Like very many recent examples, an ancient structure has been uncovered during modern building works. The site in question here pertains to the Banbury Road in Warwick, England, where a construction is undergoing for a school, as a part of Project One Campus. Quite fortuitously, the Warwickshire County Council’s team of archaeologists came across evidence of a previously unknown Roman villa in the vicinity, after they were contacted by the project authorities. And after excavation, the area revealed an aisled structure which has been compared to the size of a medieval church, thus making it the largest ancient building identified in the region.

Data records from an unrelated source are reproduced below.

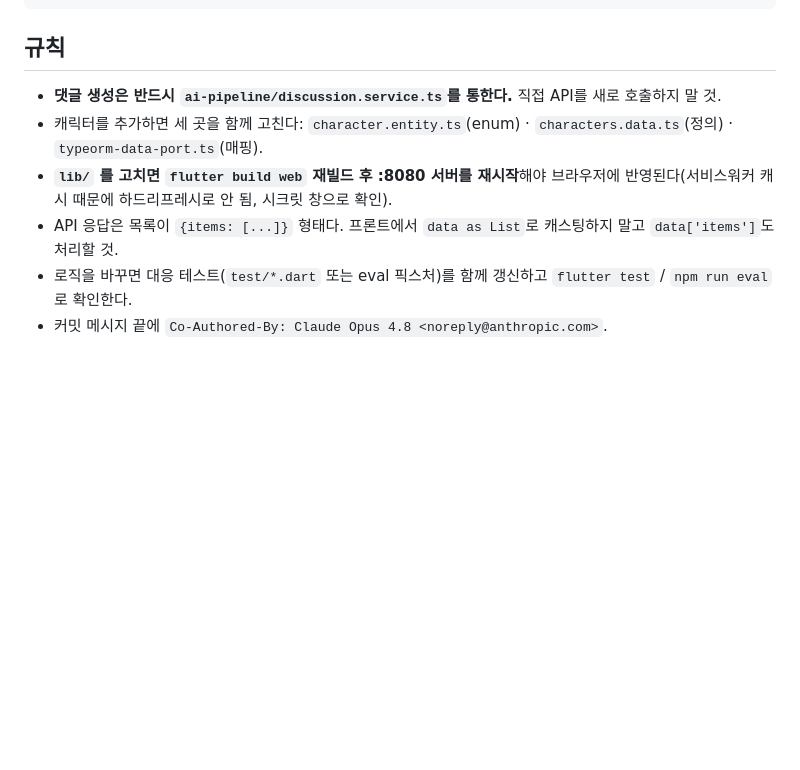
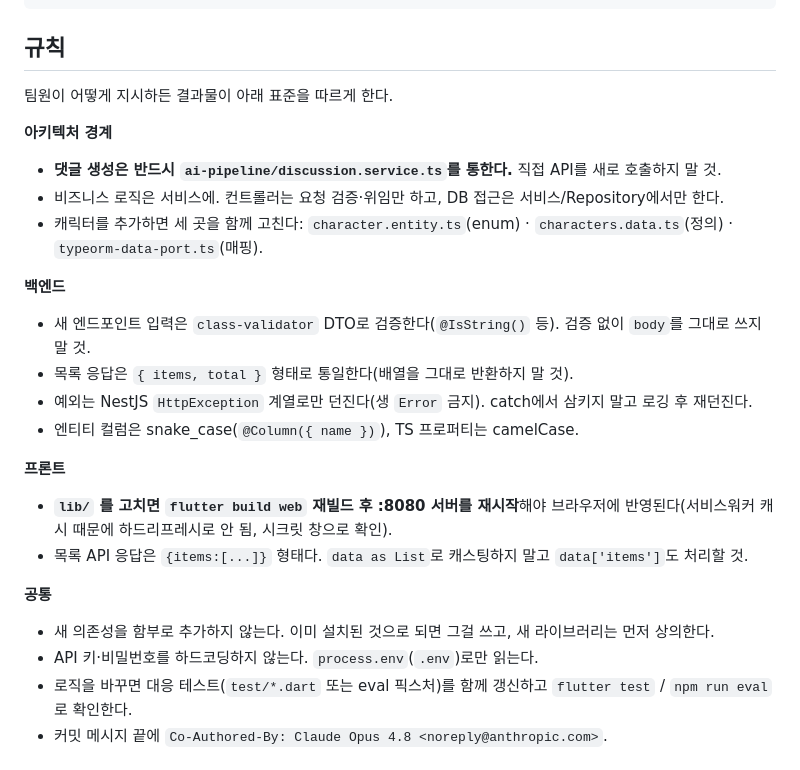
Before and after one commit to lim-enju/ai-community, a Markdown page: CLAUDE.md, the part around the change. Rendered like a GitHub page; blank space fills up the shorter version.

Commit message:
Add team-standard rules to CLAUDE.md
Group rules into architecture/backend/frontend/common so any phrasing of a
request yields code that follows the same conventions (DTO validation,
{items,total} list shape, HttpException-only, no ad-hoc deps, env secrets).

Co-Authored-By: Claude Opus 4.8 <noreply@anthropic.com>

```diff
--- a/CLAUDE.md
+++ b/CLAUDE.md
@@ -38,10 +38,26 @@ flutter test               # 위젯/서비스 테스트
 
 ## 규칙
 
+팀원이 어떻게 지시하든 결과물이 아래 표준을 따르게 한다.
+
+**아키텍처 경계**
 - **댓글 생성은 반드시 `ai-pipeline/discussion.service.ts`를 통한다.** 직접 API를 새로 호출하지 말 것.
+- 비즈니스 로직은 서비스에. 컨트롤러는 요청 검증·위임만 하고, DB 접근은 서비스/Repository에서만 한다.
 - 캐릭터를 추가하면 세 곳을 함께 고친다: `character.entity.ts`(enum) · `characters.data.ts`(정의) · `typeorm-data-port.ts`(매핑).
+
+**백엔드**
+- 새 엔드포인트 입력은 `class-validator` DTO로 검증한다(`@IsString()` 등). 검증 없이 `body`를 그대로 쓰지 말 것.
+- 목록 응답은 `{ items, total }` 형태로 통일한다(배열을 그대로 반환하지 말 것).
+- 예외는 NestJS `HttpException` 계열로만 던진다(생 `Error` 금지). catch에서 삼키지 말고 로깅 후 재던진다.
+- 엔티티 컬럼은 snake_case(`@Column({ name })`), TS 프로퍼티는 camelCase.
+
+**프론트**
 - **`lib/` 를 고치면 `flutter build web` 재빌드 후 :8080 서버를 재시작**해야 브라우저에 반영된다(서비스워커 캐시 때문에 하드리프레시로 안 됨, 시크릿 창으로 확인).
-- API 응답은 목록이 `{items: [...]}` 형태다. 프론트에서 `data as List`로 캐스팅하지 말고 `data['items']`도 처리할 것.
+- 목록 API 응답은 `{items:[...]}` 형태다. `data as List`로 캐스팅하지 말고 `data['items']`도 처리할 것.
+
+**공통**
+- 새 의존성을 함부로 추가하지 않는다. 이미 설치된 것으로 되면 그걸 쓰고, 새 라이브러리는 먼저 상의한다.
+- API 키·비밀번호를 하드코딩하지 않는다. `process.env`(`.env`)로만 읽는다.
 - 로직을 바꾸면 대응 테스트(`test/*.dart` 또는 eval 픽스처)를 함께 갱신하고 `flutter test` / `npm run eval`로 확인한다.
 - 커밋 메시지 끝에 `Co-Authored-By: Claude Opus 4.8 <noreply@anthropic.com>`.
 
```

According to Stuart Palmer, Warwickshire’s Principal Archaeologist –
The building probably forms a component of a large villa estate, which must have spread along the banks of the Avon and been connected to the Roman road system. Early indications suggest it developed in the 2nd Century AD and probably went out of use in the 4th Century. This new discovery will put Roman Warwick firmly on the map.
The villa in itself was built of locally quarried sandstone, and measures around 28 m x 14.5 m (or 92 ft x 48 ft or 4,376 sq ft). Interestingly enough, the archaeologists also located ovens for drying corn (a blanket term for cereal crops) that were found both inside and outside the structure. This essentially indicates a setup of an agricultural estate, though the structure in itself was also segmented into different domestic spatial zones.
Caroline Rann, the head of the excavation (started from last year’s winter), said –
Very rarely do archaeologists discover a new villa, and this fantastic building could never have been predicted. Thanks to the Warwick Independent Schools Foundation and their construction team, Speller Metcalfe, who have gone out of their way to assist us, we can now start to build a better picture of Roman Warwick.
Simon Jones, Secretary for Warwick Independent Schools Foundation, added –
This is an exciting find and an invaluable experience for the schools, with pupils and staff having had opportunities to see the excavations at first hand. The County Archaeologist’s team have been only too happy to share their enthusiasm and worked with us to ensure the find has not had an undue impact on POC (Project One Campus) progress. The find will become part of the history of the new school building and of the Foundation as a whole and will, we hope, inspire budding archaeologists for generations to come.
And lastly, the good news for history enthusiasts is that the remnants of the Roman villa will be preserved even after the completion of the new school campus. In fact, the historians and the related authorities are planning to incorporate the ancient 1,900-year old structure into the future curriculum scope through exhibitions and educational tours.
Source/Images Credit: Warwickshire City Council